Here’s the thinking behind our attempt to make as little money as possible from the écovallée yurt camp. If you’re a yurt camp (or glampsite) owner, you might find it interesting. If you’re looking for a glamping (or yurt camping) holiday, especially in France, you might find it illuminating.

And if you’re wealthy, this is why I probably never will be.

When écovallée opened in 2010, there was only one price for every week of the year. We had the notion that people shouldn’t be punished because they could only take their holidays during the Summer months. And besides (a word I can’t remember using before), our yurt camp was designed for people with young families (like us) who weren’t restricted to school holidays. So one price made sense. Yes?

Because facilities were minimal (we didn’t even have a yurt up when we started taking bookings), our opening price was low. So low, we didn’t actually make any money that year. (We even had to borrow money to pay the tax. Even I can’t argue this was good business.)

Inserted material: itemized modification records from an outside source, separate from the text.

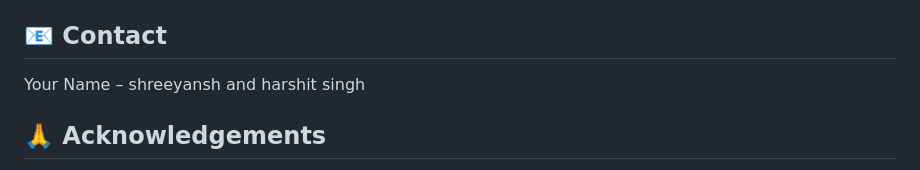
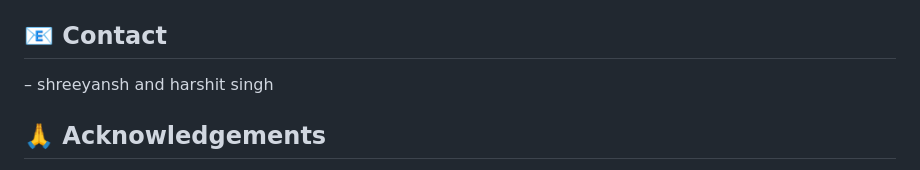
Before and after one commit to Shreeyanshjanu/HostelSwap, a Markdown page: README.md, the part around the change. Drawn GitHub-style.

Commit message:
Fix contact section formatting in README.md

```diff
--- a/README.md
+++ b/README.md
@@ -202,7 +202,7 @@ Distributed under the MIT License. See `LICENSE` for more information.
 
 ## 📧 Contact
 
-Your Name – shreeyansh and harshit singh
+ – shreeyansh and harshit singh
 
 
 ## 🙏 Acknowledgements
```
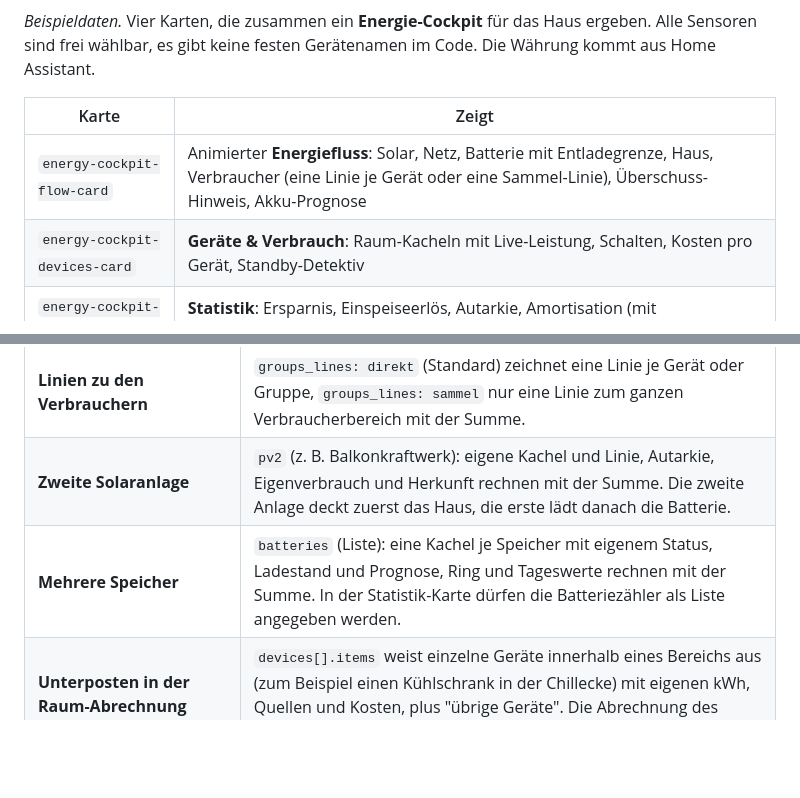
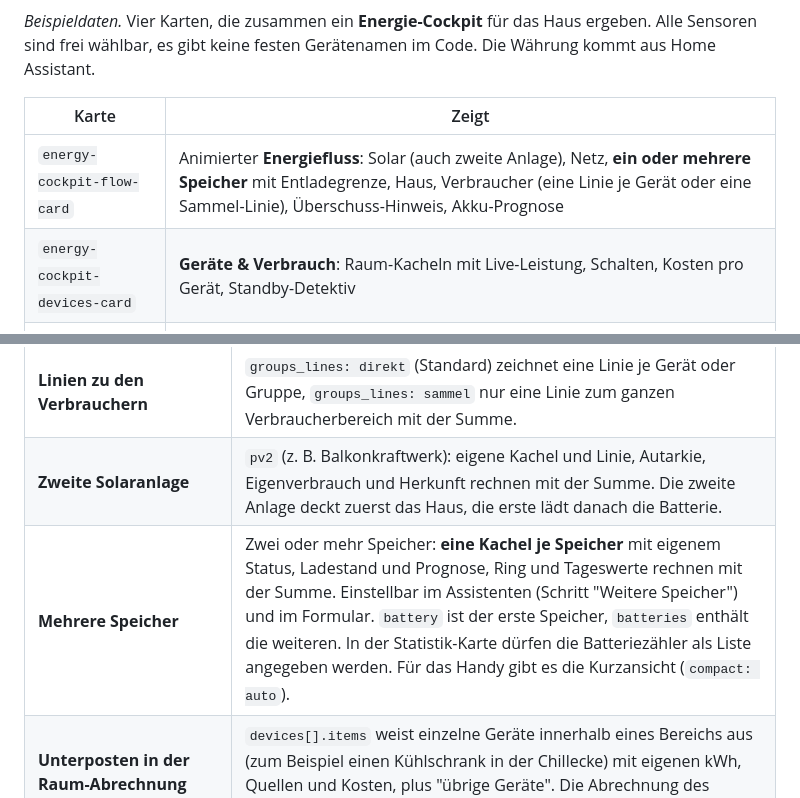
Before and after one commit to msucimaker3112/energy-cockpit, a Markdown page: README.md, 2 parts joined by grey strips. Rendered like a GitHub page; blank space fills up the shorter version.

Commit message:
README: mehrere Speicher in der Kartenuebersicht und Optionstabelle
Co-Authored-By: Claude Sonnet 5.5 <noreply@anthropic.com>

```diff
--- a/README.md
+++ b/README.md
@@ -10,7 +10,7 @@
 
 | Karte | Zeigt |
 |---|---|
-| `energy-cockpit-flow-card` | Animierter **Energiefluss**: Solar, Netz, Batterie mit Entladegrenze, Haus, Verbraucher (eine Linie je Gerät oder eine Sammel-Linie), Überschuss-Hinweis, Akku-Prognose |
+| `energy-cockpit-flow-card` | Animierter **Energiefluss**: Solar (auch zweite Anlage), Netz, **ein oder mehrere Speicher** mit Entladegrenze, Haus, Verbraucher (eine Linie je Gerät oder eine Sammel-Linie), Überschuss-Hinweis, Akku-Prognose |
 | `energy-cockpit-devices-card` | **Geräte & Verbrauch**: Raum-Kacheln mit Live-Leistung, Schalten, Kosten pro Gerät, Standby-Detektiv |
 | `energy-cockpit-stats-card` | **Statistik**: Ersparnis, Einspeiseerlös, Autarkie, Amortisation (mit Anschaffungskosten), Grundlast, Monatsvergleich, Akku |
 | `energy-cockpit-room-card` | **Raum-Abrechnung**: Verbrauch und Kosten eines Raums mit Abschlag, Hochrechnung, Live-Leistung, Herkunft (Netz, Batterie, PV), Grundlast, Betriebszeiten und Monatsarchiv |
@@ -82,7 +82,7 @@ Die Schritte der einzelnen Karten sind in der [Installationsanleitung](docs/INST
 | **Batterie** | Entladegrenze und Maximalladung als Sensor/Helfer oder fester Prozentwert. Die Grenzen erscheinen schraffiert auf dem Ladebalken, die nutzbare Kapazität fließt in die Prognose ein. Optional zeigt `battery.soc_display: nutzbar` den Ladestand relativ zum nutzbaren Bereich. |
 | **Linien zu den Verbrauchern** | `groups_lines: direkt` (Standard) zeichnet eine Linie je Gerät oder Gruppe, `groups_lines: sammel` nur eine Linie zum ganzen Verbraucherbereich mit der Summe. |
 | **Zweite Solaranlage** | `pv2` (z. B. Balkonkraftwerk): eigene Kachel und Linie, Autarkie, Eigenverbrauch und Herkunft rechnen mit der Summe. Die zweite Anlage deckt zuerst das Haus, die erste lädt danach die Batterie. |
-| **Mehrere Speicher** | `batteries` (Liste): eine Kachel je Speicher mit eigenem Status, Ladestand und Prognose, Ring und Tageswerte rechnen mit der Summe. In der Statistik-Karte dürfen die Batteriezähler als Liste angegeben werden. |
+| **Mehrere Speicher** | Zwei oder mehr Speicher: **eine Kachel je Speicher** mit eigenem Status, Ladestand und Prognose, Ring und Tageswerte rechnen mit der Summe. Einstellbar im Assistenten (Schritt "Weitere Speicher") und im Formular. `battery` ist der erste Speicher, `batteries` enthält die weiteren. In der Statistik-Karte dürfen die Batteriezähler als Liste angegeben werden. Für das Handy gibt es die Kurzansicht (`compact: auto`). |
 | **Unterposten in der Raum-Abrechnung** | `devices[].items` weist einzelne Geräte innerhalb eines Bereichs aus (zum Beispiel einen Kühlschrank in der Chillecke) mit eigenen kWh, Quellen und Kosten, plus "übrige Geräte". Die Abrechnung des Bereichs bleibt unverändert. |
 | **Textgröße** | `text_size: gross` oder `sehr_gross` vergrößert Ladestand, Kennzahlen oben rechts und Beschriftungen. Gedacht für Handy und Tablet. |
 | **Kachel "Nicht erfasst"** | `hide_rest: true` blendet sie aus, `rest_min: 10` zeigt sie erst, wenn mindestens 10 % des Hausverbrauchs keiner Gruppe zugeordnet sind. |
```
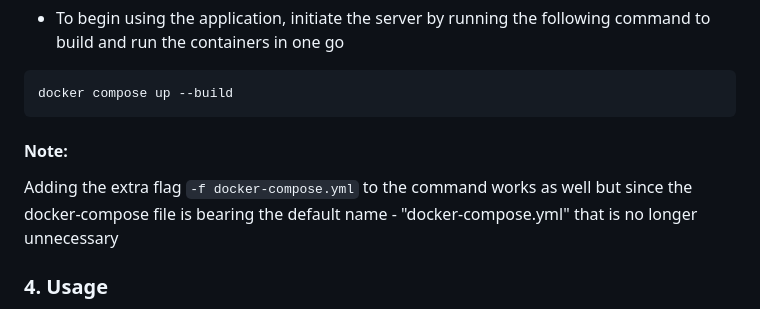
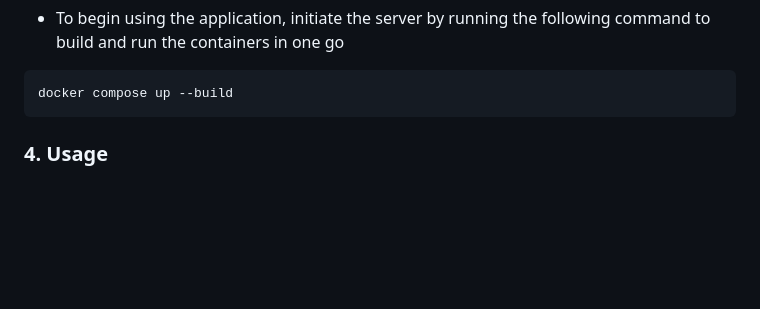
Before and after one commit to KelvinJC/vmbloggr, a Markdown page: README.md, the part around the change. Rendered like a GitHub page; blank space fills up the shorter version.

Commit message:
Reorder instructions

````diff
--- a/README.md
+++ b/README.md
@@ -56,11 +56,6 @@ cd vmbloggr
 ```
 docker compose up --build
 ```
-#### Note:
-Adding the extra flag `-f docker-compose.yml` to the command works as well
-but since the docker-compose file is bearing the default name - "docker-compose.yml"
-that is no longer unnecessary
-
 
 ### 4. Usage
 By default, Django apps listen on port 8000 so once the server is running,
````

The following year, we had better facilities, increased our tariff a very small amount and kept to the single-price strategy. (You know, to be fair to everyone.) But any money we did make was ploughed back into the campsite. So we still didn’t “earn” anything.

By 2012, with the solar shower and tree bog finished, we realised what we had was a proper glampsite. We increased our price to well under half what some of our competitors were asking and held onto our single-price strategy. But we were alarmed (and dismayed, truth be told) to see that we only had guests during July and August.

Now, don’t get me wrong. July and August are good months. Of the six months we are open, they are certainly two of them. But other months here are wonderful. April mornings can be a bit nippy, but the wild orchids come out, exotic birds arrive, trees burst into the most vivid green, the tourist attractions open and are blissfully crowd-free… I’ll wax lyrical about that another time.

The point is, any “money” we “made” went back into the infrastructure and we ended up with “nothing”. “Again”. Which was getting pretty old.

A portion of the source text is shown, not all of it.